WORK REQUIRED: Scan the records below. List lines holding "default".

***** EXTRACTED INFORMATION

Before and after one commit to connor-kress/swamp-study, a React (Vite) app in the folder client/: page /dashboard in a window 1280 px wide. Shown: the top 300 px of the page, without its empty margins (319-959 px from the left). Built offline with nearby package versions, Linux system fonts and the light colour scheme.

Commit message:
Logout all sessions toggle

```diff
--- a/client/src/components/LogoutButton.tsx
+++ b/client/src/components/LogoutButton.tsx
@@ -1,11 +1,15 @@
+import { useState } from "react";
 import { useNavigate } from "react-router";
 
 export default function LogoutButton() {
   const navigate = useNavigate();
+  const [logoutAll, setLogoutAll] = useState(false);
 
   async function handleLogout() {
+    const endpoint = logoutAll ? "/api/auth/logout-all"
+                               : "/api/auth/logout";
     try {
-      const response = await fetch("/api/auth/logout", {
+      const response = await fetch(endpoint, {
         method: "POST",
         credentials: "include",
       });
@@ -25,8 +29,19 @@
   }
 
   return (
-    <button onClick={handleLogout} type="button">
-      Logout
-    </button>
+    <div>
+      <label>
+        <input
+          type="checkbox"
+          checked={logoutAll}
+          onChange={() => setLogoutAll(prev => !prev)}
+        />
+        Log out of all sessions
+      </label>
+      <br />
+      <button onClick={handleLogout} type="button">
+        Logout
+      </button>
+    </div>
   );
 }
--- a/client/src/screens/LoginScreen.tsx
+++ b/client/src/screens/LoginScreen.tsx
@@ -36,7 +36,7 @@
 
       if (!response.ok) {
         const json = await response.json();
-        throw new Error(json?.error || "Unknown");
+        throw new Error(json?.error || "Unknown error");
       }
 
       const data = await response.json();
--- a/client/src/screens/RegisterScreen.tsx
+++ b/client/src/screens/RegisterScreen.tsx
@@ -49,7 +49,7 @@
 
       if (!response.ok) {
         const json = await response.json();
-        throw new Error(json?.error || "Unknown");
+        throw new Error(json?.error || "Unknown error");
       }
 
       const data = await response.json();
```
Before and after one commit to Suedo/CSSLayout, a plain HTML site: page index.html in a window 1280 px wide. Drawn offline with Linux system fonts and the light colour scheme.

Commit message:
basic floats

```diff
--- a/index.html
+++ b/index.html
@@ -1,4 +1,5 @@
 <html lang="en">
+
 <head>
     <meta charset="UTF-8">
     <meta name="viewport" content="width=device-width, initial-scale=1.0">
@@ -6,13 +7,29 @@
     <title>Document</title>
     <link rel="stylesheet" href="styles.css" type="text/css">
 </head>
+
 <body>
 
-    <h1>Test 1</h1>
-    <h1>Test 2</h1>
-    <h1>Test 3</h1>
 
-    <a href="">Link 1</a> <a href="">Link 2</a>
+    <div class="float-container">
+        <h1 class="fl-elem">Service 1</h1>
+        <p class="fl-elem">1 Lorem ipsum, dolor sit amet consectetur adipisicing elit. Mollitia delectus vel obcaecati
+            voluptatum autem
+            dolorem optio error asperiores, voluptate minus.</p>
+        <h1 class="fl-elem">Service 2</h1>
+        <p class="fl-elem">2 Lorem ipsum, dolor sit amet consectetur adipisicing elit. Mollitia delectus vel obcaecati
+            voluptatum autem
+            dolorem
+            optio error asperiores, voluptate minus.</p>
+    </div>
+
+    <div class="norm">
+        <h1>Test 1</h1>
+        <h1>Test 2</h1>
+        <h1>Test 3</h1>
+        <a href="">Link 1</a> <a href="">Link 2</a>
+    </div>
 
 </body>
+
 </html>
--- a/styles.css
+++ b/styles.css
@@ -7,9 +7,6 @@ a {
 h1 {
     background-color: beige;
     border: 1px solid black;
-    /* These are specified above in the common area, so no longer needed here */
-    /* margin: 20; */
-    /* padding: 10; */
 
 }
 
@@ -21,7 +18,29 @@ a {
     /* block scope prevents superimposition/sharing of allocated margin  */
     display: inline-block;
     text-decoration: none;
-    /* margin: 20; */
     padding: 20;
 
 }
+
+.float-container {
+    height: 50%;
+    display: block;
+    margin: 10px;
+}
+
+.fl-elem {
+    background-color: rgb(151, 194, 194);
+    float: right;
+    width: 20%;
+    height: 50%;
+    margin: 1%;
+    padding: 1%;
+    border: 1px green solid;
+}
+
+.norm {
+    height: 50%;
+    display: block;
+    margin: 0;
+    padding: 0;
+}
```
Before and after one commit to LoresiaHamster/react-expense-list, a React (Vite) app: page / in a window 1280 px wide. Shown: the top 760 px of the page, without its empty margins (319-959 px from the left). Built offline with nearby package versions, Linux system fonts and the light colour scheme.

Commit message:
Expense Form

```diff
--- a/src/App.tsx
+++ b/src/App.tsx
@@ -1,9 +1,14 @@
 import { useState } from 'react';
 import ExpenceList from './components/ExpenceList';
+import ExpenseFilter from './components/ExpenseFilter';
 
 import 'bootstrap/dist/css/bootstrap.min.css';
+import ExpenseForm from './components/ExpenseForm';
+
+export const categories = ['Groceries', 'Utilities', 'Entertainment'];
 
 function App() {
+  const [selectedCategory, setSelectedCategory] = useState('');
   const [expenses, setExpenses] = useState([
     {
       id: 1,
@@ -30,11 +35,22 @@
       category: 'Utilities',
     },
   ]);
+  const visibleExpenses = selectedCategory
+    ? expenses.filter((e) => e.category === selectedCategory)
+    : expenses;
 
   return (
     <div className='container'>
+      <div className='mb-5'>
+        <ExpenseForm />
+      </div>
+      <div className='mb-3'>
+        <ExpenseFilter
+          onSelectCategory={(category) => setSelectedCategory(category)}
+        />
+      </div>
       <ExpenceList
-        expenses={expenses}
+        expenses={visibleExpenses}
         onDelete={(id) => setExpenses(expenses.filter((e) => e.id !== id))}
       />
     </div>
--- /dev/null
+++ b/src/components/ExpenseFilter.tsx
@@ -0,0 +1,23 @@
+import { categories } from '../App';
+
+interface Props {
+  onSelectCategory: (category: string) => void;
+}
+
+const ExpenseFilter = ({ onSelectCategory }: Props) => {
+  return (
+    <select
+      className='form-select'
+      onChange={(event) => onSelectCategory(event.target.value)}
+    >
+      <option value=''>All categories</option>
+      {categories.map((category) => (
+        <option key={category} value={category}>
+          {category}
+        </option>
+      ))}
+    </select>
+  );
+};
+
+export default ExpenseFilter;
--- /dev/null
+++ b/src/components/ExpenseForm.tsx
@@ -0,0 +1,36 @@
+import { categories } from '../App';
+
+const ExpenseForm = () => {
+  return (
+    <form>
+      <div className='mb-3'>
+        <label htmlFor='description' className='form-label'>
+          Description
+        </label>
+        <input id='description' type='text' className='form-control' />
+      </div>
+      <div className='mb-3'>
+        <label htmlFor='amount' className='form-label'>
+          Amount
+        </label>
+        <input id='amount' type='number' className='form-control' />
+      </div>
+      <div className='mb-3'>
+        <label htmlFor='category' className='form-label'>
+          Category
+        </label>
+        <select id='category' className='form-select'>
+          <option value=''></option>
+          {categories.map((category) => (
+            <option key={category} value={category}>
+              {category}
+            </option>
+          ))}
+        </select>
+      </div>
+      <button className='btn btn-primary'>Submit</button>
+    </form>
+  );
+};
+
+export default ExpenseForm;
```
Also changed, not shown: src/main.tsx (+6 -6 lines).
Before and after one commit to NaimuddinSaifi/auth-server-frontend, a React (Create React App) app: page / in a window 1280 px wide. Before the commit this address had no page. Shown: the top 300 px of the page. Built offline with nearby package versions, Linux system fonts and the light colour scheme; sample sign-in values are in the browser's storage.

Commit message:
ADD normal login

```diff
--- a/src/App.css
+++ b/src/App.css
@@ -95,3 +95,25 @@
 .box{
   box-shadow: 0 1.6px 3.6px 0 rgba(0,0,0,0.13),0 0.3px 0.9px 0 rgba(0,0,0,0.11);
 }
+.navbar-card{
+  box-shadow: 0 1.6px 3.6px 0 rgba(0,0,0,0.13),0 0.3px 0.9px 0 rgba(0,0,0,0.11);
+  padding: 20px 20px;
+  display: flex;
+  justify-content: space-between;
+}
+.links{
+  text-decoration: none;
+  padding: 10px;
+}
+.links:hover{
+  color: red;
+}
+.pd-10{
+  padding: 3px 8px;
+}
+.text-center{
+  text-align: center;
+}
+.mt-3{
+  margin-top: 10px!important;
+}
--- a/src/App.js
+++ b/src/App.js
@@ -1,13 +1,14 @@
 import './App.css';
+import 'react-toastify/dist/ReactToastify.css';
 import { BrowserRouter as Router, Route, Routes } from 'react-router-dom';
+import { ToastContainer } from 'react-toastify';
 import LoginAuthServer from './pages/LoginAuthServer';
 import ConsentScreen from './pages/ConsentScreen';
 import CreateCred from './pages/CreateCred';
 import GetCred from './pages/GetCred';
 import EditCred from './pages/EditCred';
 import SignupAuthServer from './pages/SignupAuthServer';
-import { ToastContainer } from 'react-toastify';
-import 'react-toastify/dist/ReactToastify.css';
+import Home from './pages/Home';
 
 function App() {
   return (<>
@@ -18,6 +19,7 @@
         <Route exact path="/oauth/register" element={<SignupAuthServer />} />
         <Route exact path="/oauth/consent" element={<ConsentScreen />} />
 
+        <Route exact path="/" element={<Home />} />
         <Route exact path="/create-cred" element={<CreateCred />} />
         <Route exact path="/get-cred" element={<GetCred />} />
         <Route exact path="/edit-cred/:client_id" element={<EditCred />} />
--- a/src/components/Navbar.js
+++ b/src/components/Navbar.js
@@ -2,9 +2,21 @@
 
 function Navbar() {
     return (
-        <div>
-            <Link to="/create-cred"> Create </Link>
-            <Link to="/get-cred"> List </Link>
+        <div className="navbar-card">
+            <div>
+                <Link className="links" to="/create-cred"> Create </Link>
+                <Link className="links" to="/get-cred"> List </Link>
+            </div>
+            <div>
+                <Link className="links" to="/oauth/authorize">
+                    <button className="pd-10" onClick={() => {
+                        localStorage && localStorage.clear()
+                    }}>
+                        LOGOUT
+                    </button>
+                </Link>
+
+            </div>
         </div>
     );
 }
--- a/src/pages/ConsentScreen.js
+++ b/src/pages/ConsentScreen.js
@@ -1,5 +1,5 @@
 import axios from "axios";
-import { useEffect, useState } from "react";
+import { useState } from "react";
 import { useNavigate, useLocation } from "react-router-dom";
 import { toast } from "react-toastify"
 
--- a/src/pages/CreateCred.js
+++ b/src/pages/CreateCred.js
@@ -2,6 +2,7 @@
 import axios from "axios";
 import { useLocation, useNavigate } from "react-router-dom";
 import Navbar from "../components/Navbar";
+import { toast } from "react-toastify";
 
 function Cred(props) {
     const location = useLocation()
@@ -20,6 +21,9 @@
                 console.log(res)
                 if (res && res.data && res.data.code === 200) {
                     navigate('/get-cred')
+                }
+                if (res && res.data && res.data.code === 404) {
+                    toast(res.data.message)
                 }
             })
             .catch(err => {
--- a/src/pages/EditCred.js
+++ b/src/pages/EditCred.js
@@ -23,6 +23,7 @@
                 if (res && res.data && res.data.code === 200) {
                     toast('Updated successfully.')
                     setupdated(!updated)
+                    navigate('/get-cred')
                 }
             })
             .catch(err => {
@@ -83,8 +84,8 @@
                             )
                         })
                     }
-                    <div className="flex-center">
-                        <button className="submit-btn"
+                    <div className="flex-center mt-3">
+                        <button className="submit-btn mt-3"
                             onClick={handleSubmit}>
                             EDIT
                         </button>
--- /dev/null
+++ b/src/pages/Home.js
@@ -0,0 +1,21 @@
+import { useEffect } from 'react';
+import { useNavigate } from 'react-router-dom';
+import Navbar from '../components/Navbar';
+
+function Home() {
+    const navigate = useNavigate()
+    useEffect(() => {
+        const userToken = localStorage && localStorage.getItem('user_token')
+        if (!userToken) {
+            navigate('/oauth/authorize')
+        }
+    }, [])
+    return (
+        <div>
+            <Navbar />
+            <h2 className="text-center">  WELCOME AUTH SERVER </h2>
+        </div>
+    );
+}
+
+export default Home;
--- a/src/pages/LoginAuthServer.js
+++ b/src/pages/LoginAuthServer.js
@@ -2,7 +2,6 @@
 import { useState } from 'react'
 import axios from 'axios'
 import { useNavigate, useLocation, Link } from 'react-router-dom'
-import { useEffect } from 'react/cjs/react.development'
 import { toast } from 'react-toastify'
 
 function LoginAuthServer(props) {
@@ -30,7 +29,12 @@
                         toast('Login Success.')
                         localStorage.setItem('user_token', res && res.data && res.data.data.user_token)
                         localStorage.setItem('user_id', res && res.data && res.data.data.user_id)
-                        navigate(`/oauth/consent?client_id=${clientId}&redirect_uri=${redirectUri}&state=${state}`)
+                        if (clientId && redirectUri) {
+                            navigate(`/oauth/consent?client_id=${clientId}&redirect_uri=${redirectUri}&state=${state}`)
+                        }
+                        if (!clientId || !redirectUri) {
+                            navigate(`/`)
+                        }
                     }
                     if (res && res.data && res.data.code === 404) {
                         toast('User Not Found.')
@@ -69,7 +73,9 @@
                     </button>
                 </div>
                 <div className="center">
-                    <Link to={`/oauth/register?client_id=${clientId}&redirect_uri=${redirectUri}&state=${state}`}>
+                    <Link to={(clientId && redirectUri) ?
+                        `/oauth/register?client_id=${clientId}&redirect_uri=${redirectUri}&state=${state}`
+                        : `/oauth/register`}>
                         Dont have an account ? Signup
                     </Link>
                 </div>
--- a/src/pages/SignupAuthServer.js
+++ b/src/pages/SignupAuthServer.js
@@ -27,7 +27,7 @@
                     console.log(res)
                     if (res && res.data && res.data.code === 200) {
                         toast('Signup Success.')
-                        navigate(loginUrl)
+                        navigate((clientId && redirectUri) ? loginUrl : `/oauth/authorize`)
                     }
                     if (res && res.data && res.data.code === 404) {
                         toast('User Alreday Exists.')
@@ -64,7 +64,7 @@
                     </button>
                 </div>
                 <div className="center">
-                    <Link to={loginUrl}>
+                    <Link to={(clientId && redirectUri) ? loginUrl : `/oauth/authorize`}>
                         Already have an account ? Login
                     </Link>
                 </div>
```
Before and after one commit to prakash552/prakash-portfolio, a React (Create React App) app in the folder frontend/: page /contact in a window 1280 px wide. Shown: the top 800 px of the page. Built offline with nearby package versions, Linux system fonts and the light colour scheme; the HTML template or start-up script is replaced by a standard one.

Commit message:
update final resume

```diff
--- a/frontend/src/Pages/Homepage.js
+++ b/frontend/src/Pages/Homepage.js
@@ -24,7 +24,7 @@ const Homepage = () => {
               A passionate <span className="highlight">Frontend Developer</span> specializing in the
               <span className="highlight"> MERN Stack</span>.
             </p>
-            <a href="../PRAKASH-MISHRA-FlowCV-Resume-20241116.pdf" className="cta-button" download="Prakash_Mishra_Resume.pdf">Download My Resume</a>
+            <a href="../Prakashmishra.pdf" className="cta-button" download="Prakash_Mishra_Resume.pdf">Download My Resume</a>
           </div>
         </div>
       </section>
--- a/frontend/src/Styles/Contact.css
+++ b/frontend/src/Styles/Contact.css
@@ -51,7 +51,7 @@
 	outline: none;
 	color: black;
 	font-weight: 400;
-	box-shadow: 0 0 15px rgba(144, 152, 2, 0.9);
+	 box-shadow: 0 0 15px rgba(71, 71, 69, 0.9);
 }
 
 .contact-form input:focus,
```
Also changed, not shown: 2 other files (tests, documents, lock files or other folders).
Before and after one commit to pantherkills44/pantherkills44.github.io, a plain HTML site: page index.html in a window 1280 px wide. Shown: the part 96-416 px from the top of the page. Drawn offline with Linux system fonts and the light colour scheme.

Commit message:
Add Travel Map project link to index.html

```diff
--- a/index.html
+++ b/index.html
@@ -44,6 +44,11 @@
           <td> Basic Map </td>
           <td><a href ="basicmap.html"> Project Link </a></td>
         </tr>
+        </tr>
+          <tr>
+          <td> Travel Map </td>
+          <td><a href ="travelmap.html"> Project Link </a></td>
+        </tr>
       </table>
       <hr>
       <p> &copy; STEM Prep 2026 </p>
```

**********

ANSWER TO THE PROBLEM:
 export default function LogoutButton() {
+export default ExpenseFilter;
+export default ExpenseForm;
+export default Home;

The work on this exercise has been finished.